“Rather than keeping focus on a growing economy that creates good middle-class jobs, we’ve seen a faction of Republicans in Congress suggest that maybe America shouldn’t pay its bills that have already been run up, that we shut down government if they can’t shut down Obamacare.”
After its five-week recess, Congress on Sept. 9 will renew talks on three financial issues: 1) a stopgap measure to fund the government in the first few months of the fiscal year that starts Oct. 1; 2) raising the government’s $16.7 trillion debt limit; and 3) replacing about $1 trillion in the across-the-board spending cuts of sequestration.
Already, Obama’s college plan has received much press and commentary nationwide, not all of it good.
Republicans on Capitol Hill were quick to criticize, The Washington Post said, with Sen. Lamar Alexander of Tennessee, the top Republican on the Senate Health, Education, Labor and Pensions Committee, calling the proposal a form of government overreach and suggesting a state-by-state approach would be preferable.
“Washington needs to be careful about taking a good idea for one state and forcing all 6,000 institutions of higher education to do the exact same thing, turning Washington into a sort of national school board for our colleges and universities,” Alexander said.
A story in The Wall Street Journal, meanwhile, estimated that a debt forgiveness part of the Obama plan would cost the government $6 billion over a decade. And in a Journal weekend interview, Richard Vedder, Ohio University’s director of the Center for College Affordability and Productivity, says the Obama plan doesn’t deal with the fundamental problem of government subsidies. Vedder places blame for skyrocketing tuition on the Higher Education Act of 1965, a Great Society program that created federal scholarships and low-interest loans, saying they have encouraged colleges to splurge on cushy classes and lush amenities.
Also paying close attention to the viability of Obama’s plan are groups that focus on helping students and their parents save for college.
Joseph Hurley, founder of SavingforCollege.com, which analyses 529 college savings programs, said he applauds any plan to tie financial aid funding to student outcomes, but he wonders whether the Obama plan would be bogged down by red tape or politicking.

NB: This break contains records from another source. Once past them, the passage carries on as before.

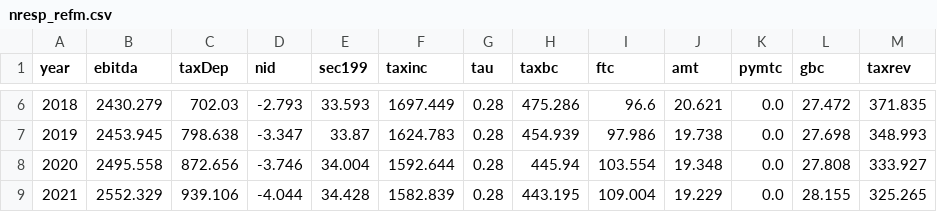
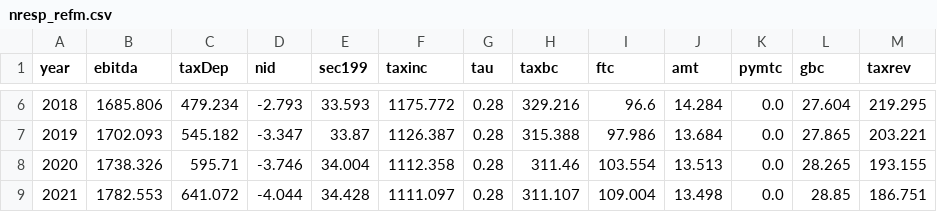
Before and after one commit to PSLmodels/Business-Taxation, a CSV file: example_results/nresp_refm.csv, drawn as a sheet; only a part is shown, gaps mark what is left out; the diff covers the shown part only.

```diff
--- a/example_results/nresp_refm.csv
+++ b/example_results/nresp_refm.csv
@@ -6,4 +6,4 @@ year,ebitda,taxDep,nid,sec199,taxinc,tau,taxbc,ftc,amt,pymtc,gbc,taxrev
-2018,2430.279,702.03,-2.793,33.593,1697.449,0.28,475.286,96.6,20.621,0.0,27.472,371.835
-2019,2453.945,798.638,-3.347,33.87,1624.783,0.28,454.939,97.986,19.738,0.0,27.698,348.993
-2020,2495.558,872.656,-3.746,34.004,1592.644,0.28,445.94,103.554,19.348,0.0,27.808,333.927
-2021,2552.329,939.106,-4.044,34.428,1582.839,0.28,443.195,109.004,19.229,0.0,28.155,325.265
+2018,1685.806,479.234,-2.793,33.593,1175.772,0.28,329.216,96.6,14.284,0.0,27.604,219.295
+2019,1702.093,545.182,-3.347,33.87,1126.387,0.28,315.388,97.986,13.684,0.0,27.865,203.221
+2020,1738.326,595.71,-3.746,34.004,1112.358,0.28,311.46,103.554,13.513,0.0,28.265,193.155
+2021,1782.553,641.072,-4.044,34.428,1111.097,0.28,311.107,109.004,13.498,0.0,28.85,186.751
```
Also changed, not shown: 73 edited cells elsewhere in this file, biztax/brc_data/capital_corp.csv, biztax/brc_data/investment_corp.csv, 31 other files.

“Why should institutions that are not doing a good job receive the same federal resources as those institutions that are doing a good job?,” Hurley wrote in an email. “However, creating the ranking system proposed by the president will become very unwieldy and most likely will become watered down in the design and implementation process. The colleges will probably be hiring special consultants to find ways to improve their rankings under the system, without necessarily improving their educational processes, much as they hire enrollment consultants now.”
Eleanor Blayney, consumer advocate for the CFP Board, said Obama’s plan to use a competitive marketplace among colleges and universities to determine which get the most federal funding for student loans “makes at least conceptual sense,” though the devil is in the details and logistics of a rating system.
“What would not make sense, in my judgment, is a system that allows the ‘Pay as You Earn’ loan repayment plan, without corresponding reduction in tuition costs,” Blayney wrote in an email. “The ‘Pay as You Earn’ plan allows a much longer payback period than do the standard student loans: 25 years versus 10 years. The problem with this is that borrowers can still find themselves paying these loans back well into their forties, even fifties, when there may be a lot of other financial demands that they should be addressing. The higher the amount borrowed (as a result of uncontrolled tuition amounts), the more of the debt burden shifted to later years.”
Read 8 Back-to-School Planning Tips for Advisors (and Their Clients) at ThinkAdvisor.